Amazon and Uber Suggest Delivering Coronavirus Testing Kits. Gig Workers Are Worried.
The suggestion comes as delivery and ride-share drivers are demanding better safety measures and labor protections
Technology titans Amazon and Uber this week hinted at separate future plans to deliver coronavirus testing kits in the midst of a national shortage of tests at hospitals and clinics.
On Wednesday, CNBC reported that Amazon Care, the company’s “virtual medical clinic” for Amazon employees, is in talks with Seattle officials to deliver at-home coronavirus testing kits to local residences in partnership with the Bill & Melinda Gates Foundation.
Meanwhile, Uber chief executive Dara Khosrowshahi declared on a Thursday call with analysts that his company is “looking to deliver” tests, but shared no further details.
Neither company has disclosed its plans, nor which agencies they would partner with. An Uber spokesperson told OneZero that specifics about what a testing kit delivery service would look like are not available at this time. Amazon did not immediately respond to a request for comment.
But gig workers, who make up a large percentage of the workforces of both companies — and who as independent contractors are excluded from protections such as paid sick leave, health insurance, and unemployment insurance — are concerned that any such effort would leave them exposed to coronavirus.
“This has to be near the top of the list of really stupid ideas,” Jeff Perry, an Uber and Amazon Flex driver in Sacramento told OneZero. “[Khosrowshahi] can’t even provide drivers with hand sanitizer, and he wants people to trust his company with their health care?”

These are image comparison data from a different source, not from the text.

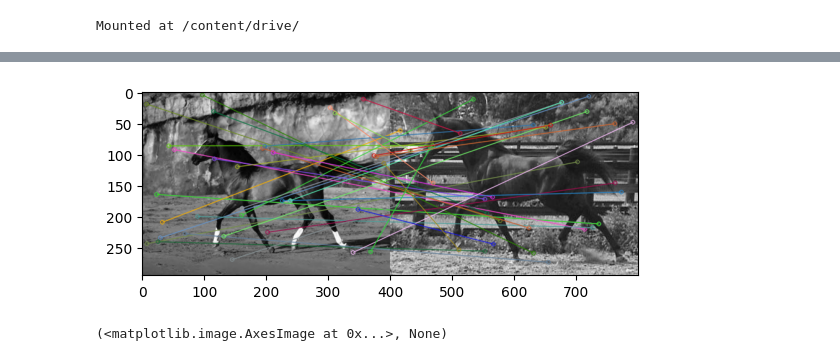
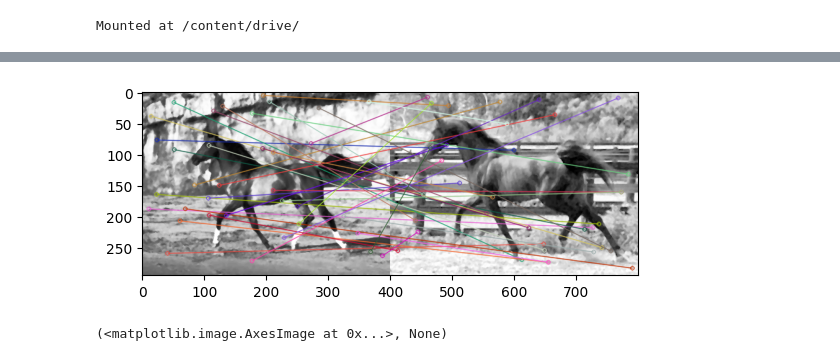
Before and after one commit to lesi-nedo/ISPR_assignments, a Jupyter notebook: Assignment_6_o_nedobiychuk.ipynb, the cells around one changed output, grey strips where cells are left out. Saved outputs shown, nothing was run; the diff lists cells and outputs as text; code cells hidden in the pictures.

```diff
--- a/Assignment_6_o_nedobiychuk.ipynb
+++ b/Assignment_6_o_nedobiychuk.ipynb
@@ -33,18 +33,17 @@ default_shape = (400,295)
 all_images = np.empty([all_images_len, default_shape[1], default_shape[0]], dtype=np.uint8)
 gamma = 1.5 # The value for the gamma correction
 invGamma = 1.0 / gamma
-resized = None
-first_img = None
 
-for ind, image in enumerate(uploaded.values()):
+for ind,(filename,image) in enumerate(uploaded.items()):
   resized = cv2.resize(image, default_shape, interpolation=cv2.INTER_LANCZOS4) # all images are resized
-  if first_img is None:
-    first_img = resized
+
   eq_img = cv2.equalizeHist(resized) # to improve contrast, I've done the histogram equalization
   mdb_img = cv2.medianBlur(eq_img, 3) # to reduce noise, I've blured the image
   table = np.array([((i / 255.0) ** invGamma) * 255 for i in np.arange(0,256)]).astype("uint8")
   gcor_img = cv2.LUT(mdb_img, table) #Computes the gamma correction of the image with the table
   all_images[ind] = gcor_img
+  uploaded[filename] = gcor_img
 
-cv2_imshow(all_images[last])
+
+cv2_imshow(all_images[0])
 # %% [output]
@@ -52,20 +59,19 @@ cv2_imshow(all_images[last])
 # %%
 sift = cv2.SIFT_create()
 all_descriptors = []
+all_kps = []
 
 def norm_descriptors(desc):
   norms = np.linalg.norm(desc, axis=1, keepdims=True)
   norms[norms == 0] = 1e-8
   return desc / norms
 kp = None
-first_kp = None
 
 
-for ind,gray in enumerate(all_images):
+for gray in all_images:
   kp = sift.detect(gray, None)
   kp, des = sift.compute(gray, kp)
-  if first_kp is None:
-    first_kp = kp
+  all_kps.append(kp)
   des = norm_descriptors(des)
   all_descriptors.append(des)
 # %%
@@ -76,20 +82,20 @@ cv2_imshow(img_with_keypoints)
 # %%
 import matplotlib.pyplot as plt
 
 bf = cv2.BFMatcher()
 
 matches = bf.knnMatch(all_descriptors[0], all_descriptors[last], k=2)
 
 
-good = []
+good_matches = [[0,0] for i in range(len(matches))]
 
-for m,n in matches:
-  if m.distance < .8 * n.distance:
-    good.append([m])
+for i,(m,n) in enumerate(matches):
+    if m.distance < 0.8*n.distance:
+        good_matches[i]=[1,0]
 
 
-img3 = cv2.drawMatchesKnn(first_img, first_kp, resized, kp, good, None, flags=cv2.DrawMatchesFlags_NOT_DRAW_SINGLE_POINTS)
+img3 = cv2.drawMatchesKnn(all_images[0], all_kps[0], all_images[last], kp, matches, None, matchesMask=good_matches, flags=cv2.DrawMatchesFlags_NOT_DRAW_SINGLE_POINTS)
 plt.imshow(img3),plt.show()
 # %% [output]
-[figure, old version]
+[figure, new version]
 (<matplotlib.image.AxesImage at 0x...>, None)
```
Also changed, not shown: parts of 17 cells of this notebook.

The suggestion that gig economy delivery services could distribute coronavirus tests comes as gig workers are demanding better safety measures and labor protections — long-standing requests that are exacerbated by the coronavirus crisis. A petition signed by thousands of Uber and Lyft drivers asks the companies to provide two weeks of paid sick leave, compensation for sanitizing materials, and reclassification as employees under California’s Assembly Bill 5.
While office workers at tech companies like Amazon and Uber have been encouraged to avoid exposure to coronavirus by working from home, ride-share drivers have effectively become frontline responders as people forego public transportation or hail an Uber rather than call an ambulance.
Delivering Covid-19 testing kits would further expose gig workers to infection if Uber and Amazon intend to use these drivers.
Gig economy companies have offered these workers little help in dealing with the increased risk of their jobs. Amazon Flex drivers were told to stay home if sick, wash their hands frequently, and inform the company if they had been near a coronavirus patient — mandates that are ultimately helpful, but fail to consider the unique pressures that gig workers face. For Flex drivers, delivery quotas leave little time to sanitize their cars, and Uber drivers may be unable to discern whether a rider is sick if they’re not presenting with symptoms. After these conditions were widely reported, Uber, Lyft, and Amazon said workers could apply for compensation if they were diagnosed with coronavirus or advised by a doctor to self-quarantine. It’s unclear how many drivers have received financial support through these funding programs.
“If they would pay us decently and not do as they do with everything else — and if it was safe for me — I would [deliver testing kits],” said Kimberly James, a Georgia-based driver for Uber Eats and other food delivery platforms.
Perry also said he would consider the task, “but no way would I trust Uber to be the one to pull it off or trust that they are doing their part to ensure my safety.”
Many gig workers have no choice but to hit the road regardless of the danger. Khosrowshahi said ridership has plummeted up to 70% in cities like Seattle where there are now more than 900 confirmed coronavirus cases. On a Thursday call with reporters, Uber and Lyft drivers who signed the labor petition said many are switching to food delivery platforms such as DoorDash because demand is high and human contact is low.
At the moment, Silicon Valley is negotiating the role it will play in the fight against coronavirus. Google and Facebook have launched coronavirus portals, and Amazon pledged $20 million in research funding through its AWS Diagnostic Development Initiative.